EGU22-7078, updated on 28 Mar 2022
EGU General Assembly 2022
© Author(s) 2022. This work is distributed under
the Creative Commons Attribution 4.0 License.

Insights from ACRUISE (Atmospheric Composition and Radiative forcing changes due to UN International Ship Emissions regulations) from aircraft, modelling, and satellite perspectives

Mingxi Yang1, Thomas Bell1, Keith Bower2, Ken Carslaw3, Thomas Choularton2, Matt Christensen4, Hugh Coe2, Daniel Grosvenor3, James Lee5, Duncan Watson-Parris6, Philip Stier6, and Masaru Yoshioka3
Mingxi Yang et al.
  • 1Plymouth Marine Laboratory, Prospect Place, Plymouth, UK
  • 2Department of Earth and Environmental Sciences, University of Manchester, Manchester M13 9PL, U.K.
  • 3School of Earth and Environment, University of Leeds, Leeds, LS2 9JT, UK.
  • 4Pacific Northwest National Laboratory 902 Battelle Boulevard Richland, WA
  • 5Wolfson Atmospheric Chemistry Laboratories, Department of Chemistry and National Centre for Atmospheric Sciences, University of York, York YO10 5DD, U.K.
  • 6Atmospheric, Oceanic and Planetary Physics, Department of Physics, University of Oxford, UK

Ship exhausts have historically been significant sources of sulfur dioxide and aerosols to the marine atmosphere and some global models suggest the emissions cause a large negative radiative forcing by modifying cloud properties. International Maritime Organisation (IMO, an agency of the UN) regulations require that ships in international waters reduce their sulfur emissions from a maximum of 3.5% to 0.5% from January 2020. The ACRUISE project, taking advantage of this unique large-scale aerosol perturbation, investigates the impacts of the IMO’s 2020 sulfur regulations on aerosols, clouds, and radiation in the North Atlantic and globally. Here I summarise our findings so far from intensive aircraft observations, high-resolution model simulations, and deep learning-based satellite cloud analysis. 


Aerosol-cloud interaction near shipping lanes was studied from an aircraft in the northeast Atlantic in 2019 as well as in 2021. Aerosol chemical and physical properties were markedly different between the two years, with much lower sulfur content, smaller, and less hygroscopic aerosols in 2021. A detailed analysis of the aerosol and cloud microphysics observations within/immediately outside the ship plumes will be performed to determine whether some clouds appeared to be strongly impacted by ship plumes, while other clouds were not. To help interpret the aircraft data and provide context, we ran nested regional domain simulations of the Met Office Unified Model for all flight campaigns.
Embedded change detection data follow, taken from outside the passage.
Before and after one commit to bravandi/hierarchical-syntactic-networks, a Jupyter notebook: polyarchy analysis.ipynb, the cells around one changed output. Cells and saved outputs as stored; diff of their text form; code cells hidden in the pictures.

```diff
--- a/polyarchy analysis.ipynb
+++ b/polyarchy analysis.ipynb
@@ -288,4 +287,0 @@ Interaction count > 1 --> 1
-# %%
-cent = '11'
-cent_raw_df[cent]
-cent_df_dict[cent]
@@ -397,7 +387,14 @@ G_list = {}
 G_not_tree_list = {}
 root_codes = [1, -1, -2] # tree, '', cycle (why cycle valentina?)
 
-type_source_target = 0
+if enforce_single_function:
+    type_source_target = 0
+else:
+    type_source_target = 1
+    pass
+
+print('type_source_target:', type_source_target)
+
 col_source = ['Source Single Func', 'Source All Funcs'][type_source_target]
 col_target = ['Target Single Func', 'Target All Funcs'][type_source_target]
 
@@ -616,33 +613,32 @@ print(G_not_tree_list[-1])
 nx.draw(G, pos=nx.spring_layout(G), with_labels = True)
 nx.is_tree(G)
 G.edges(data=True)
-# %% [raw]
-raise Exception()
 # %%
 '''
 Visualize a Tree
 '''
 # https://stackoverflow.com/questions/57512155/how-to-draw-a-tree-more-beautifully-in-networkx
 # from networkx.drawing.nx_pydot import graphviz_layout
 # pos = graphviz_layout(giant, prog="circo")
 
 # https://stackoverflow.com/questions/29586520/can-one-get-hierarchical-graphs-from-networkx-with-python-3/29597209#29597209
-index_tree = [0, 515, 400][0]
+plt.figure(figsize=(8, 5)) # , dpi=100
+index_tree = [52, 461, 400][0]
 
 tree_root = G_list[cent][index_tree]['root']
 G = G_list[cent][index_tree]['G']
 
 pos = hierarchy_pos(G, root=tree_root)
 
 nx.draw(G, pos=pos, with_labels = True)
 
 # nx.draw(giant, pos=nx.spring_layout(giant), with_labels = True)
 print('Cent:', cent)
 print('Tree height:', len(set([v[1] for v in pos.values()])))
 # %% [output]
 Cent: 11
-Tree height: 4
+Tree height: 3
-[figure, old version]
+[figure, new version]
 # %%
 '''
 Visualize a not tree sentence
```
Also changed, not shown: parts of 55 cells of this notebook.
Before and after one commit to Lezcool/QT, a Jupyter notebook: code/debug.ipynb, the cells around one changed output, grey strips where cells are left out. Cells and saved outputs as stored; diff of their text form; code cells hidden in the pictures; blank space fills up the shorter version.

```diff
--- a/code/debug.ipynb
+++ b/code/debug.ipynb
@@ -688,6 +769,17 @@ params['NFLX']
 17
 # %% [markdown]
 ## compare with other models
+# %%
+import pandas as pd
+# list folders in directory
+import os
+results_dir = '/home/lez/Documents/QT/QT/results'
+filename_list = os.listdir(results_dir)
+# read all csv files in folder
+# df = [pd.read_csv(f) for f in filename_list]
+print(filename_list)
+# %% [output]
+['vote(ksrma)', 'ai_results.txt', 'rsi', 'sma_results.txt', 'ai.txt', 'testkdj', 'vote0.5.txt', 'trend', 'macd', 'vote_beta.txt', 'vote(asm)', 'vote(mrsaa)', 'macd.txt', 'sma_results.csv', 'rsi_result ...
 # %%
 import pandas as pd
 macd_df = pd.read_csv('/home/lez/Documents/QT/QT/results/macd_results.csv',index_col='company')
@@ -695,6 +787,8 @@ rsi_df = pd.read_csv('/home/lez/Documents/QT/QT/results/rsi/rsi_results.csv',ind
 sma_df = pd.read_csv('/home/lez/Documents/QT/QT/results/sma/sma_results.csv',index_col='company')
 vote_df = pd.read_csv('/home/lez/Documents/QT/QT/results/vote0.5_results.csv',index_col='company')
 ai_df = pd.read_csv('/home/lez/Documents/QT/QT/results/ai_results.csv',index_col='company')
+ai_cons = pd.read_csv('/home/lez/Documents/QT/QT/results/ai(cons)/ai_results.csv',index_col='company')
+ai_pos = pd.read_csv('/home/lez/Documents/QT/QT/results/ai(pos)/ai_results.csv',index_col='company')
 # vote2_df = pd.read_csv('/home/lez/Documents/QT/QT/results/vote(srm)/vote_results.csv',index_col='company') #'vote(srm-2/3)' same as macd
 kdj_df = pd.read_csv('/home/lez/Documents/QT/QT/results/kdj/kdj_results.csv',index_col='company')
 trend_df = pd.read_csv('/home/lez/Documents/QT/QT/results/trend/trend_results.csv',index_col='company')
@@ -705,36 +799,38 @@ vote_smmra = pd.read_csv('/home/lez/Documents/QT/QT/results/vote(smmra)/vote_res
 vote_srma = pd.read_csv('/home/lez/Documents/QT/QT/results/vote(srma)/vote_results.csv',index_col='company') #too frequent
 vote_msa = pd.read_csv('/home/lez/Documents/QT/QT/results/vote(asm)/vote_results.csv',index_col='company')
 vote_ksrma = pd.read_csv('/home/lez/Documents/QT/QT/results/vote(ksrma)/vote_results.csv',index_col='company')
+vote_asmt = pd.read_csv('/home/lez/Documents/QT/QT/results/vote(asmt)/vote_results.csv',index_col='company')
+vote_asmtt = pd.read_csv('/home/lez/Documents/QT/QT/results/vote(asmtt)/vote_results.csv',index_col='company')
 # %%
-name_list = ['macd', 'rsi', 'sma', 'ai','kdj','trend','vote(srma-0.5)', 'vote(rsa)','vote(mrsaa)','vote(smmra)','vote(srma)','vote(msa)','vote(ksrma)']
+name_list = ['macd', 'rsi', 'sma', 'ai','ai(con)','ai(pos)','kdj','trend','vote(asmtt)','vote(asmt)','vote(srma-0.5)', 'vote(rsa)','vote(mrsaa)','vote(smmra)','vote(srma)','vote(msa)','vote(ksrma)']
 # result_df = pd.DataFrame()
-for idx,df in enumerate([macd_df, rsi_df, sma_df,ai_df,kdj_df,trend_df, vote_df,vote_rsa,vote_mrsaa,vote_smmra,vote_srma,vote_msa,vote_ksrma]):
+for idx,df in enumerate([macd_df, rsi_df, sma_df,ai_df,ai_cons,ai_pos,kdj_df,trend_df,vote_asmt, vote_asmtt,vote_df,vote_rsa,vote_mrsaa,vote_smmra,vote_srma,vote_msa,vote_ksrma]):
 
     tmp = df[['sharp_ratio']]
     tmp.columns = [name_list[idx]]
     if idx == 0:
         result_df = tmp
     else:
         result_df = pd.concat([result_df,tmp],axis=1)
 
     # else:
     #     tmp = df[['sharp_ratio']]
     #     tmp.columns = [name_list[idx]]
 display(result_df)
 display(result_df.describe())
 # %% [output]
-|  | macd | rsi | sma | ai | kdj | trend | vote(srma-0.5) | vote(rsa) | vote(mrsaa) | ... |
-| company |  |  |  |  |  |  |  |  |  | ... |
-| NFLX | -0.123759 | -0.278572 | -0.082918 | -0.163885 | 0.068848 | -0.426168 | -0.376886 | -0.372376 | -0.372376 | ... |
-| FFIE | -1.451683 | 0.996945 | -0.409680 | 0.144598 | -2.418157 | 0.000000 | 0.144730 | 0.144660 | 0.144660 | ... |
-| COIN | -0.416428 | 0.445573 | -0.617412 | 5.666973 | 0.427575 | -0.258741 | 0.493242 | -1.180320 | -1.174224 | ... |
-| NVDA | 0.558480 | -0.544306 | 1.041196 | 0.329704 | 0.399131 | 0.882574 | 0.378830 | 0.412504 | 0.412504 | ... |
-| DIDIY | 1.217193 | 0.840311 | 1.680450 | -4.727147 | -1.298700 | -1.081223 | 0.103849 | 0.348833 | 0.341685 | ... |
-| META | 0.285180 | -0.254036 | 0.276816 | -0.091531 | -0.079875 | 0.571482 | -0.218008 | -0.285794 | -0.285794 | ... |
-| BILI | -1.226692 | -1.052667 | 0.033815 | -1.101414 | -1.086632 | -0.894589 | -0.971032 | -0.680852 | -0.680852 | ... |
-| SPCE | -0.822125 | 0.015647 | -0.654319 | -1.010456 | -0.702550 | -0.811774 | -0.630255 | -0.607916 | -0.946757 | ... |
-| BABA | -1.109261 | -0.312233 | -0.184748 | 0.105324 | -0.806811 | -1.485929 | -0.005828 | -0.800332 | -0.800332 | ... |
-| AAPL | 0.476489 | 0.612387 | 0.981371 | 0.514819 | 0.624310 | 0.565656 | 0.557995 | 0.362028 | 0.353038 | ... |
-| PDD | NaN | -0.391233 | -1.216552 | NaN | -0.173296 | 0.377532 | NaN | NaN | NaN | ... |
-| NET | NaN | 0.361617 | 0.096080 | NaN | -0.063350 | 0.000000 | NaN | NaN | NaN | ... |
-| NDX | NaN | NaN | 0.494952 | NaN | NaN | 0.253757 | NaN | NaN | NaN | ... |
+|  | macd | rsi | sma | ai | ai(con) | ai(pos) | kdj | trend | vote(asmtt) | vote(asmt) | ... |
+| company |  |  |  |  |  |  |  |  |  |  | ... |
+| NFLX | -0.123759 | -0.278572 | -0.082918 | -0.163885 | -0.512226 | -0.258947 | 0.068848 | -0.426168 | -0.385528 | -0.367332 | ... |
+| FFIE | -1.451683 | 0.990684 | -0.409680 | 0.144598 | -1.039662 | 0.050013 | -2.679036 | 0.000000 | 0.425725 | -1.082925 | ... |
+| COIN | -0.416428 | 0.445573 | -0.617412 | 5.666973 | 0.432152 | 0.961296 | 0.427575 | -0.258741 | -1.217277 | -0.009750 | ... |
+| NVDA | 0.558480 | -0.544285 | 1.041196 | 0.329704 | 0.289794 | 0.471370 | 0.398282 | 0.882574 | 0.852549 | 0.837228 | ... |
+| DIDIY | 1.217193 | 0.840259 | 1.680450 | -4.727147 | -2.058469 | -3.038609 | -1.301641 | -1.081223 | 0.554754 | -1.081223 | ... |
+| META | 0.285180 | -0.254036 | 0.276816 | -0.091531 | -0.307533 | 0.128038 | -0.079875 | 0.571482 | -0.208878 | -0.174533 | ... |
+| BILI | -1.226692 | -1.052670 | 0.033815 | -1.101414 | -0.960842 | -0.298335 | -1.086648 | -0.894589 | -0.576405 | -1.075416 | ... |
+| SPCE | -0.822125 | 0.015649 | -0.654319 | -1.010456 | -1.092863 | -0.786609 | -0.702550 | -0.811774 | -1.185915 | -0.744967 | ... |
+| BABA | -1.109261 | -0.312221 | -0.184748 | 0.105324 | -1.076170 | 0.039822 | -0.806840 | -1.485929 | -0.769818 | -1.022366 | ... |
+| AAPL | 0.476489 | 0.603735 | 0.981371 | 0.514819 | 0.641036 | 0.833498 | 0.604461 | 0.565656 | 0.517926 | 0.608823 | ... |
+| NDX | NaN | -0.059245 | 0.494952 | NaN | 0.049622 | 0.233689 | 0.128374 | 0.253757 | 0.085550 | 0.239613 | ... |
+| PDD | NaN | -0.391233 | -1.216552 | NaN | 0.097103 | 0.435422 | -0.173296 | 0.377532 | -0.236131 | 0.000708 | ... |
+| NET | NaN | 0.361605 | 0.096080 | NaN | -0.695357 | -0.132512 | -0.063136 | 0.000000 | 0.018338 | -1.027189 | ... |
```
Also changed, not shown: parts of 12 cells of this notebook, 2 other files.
These high-resolution simulations (few hundred metres) show a generally diffuse pattern of perturbed trace gases and aerosols that are not apparent as individual ship tracks, suggesting that analysis of tracks alone may underestimate the climatic effects of ship emissions.


We have trained a deep learning model to detect ship-tracks in satellite imagery with good skill and applied it to the whole MODIS mission in order to develop a global climatology. We will discuss the spatial and temporal distribution of shiptracks relative to the underlying ship emissions, and particularly focus on the effects of the IMO regulation as well as the global COVID-19 pandemic. Ongoing work that combines airmass trajectory modelling with known positions of ships will enable us to assess the impact of ship emissions on all pixels, and not just those identified as ship tracks.

How to cite: Yang, M., Bell, T., Bower, K., Carslaw, K., Choularton, T., Christensen, M., Coe, H., Grosvenor, D., Lee, J., Watson-Parris, D., Stier, P., and Yoshioka, M.: Insights from ACRUISE (Atmospheric Composition and Radiative forcing changes due to UN International Ship Emissions regulations) from aircraft, modelling, and satellite perspectives, EGU General Assembly 2022, Vienna, Austria, 23–27 May 2022, EGU22-7078,, 2022.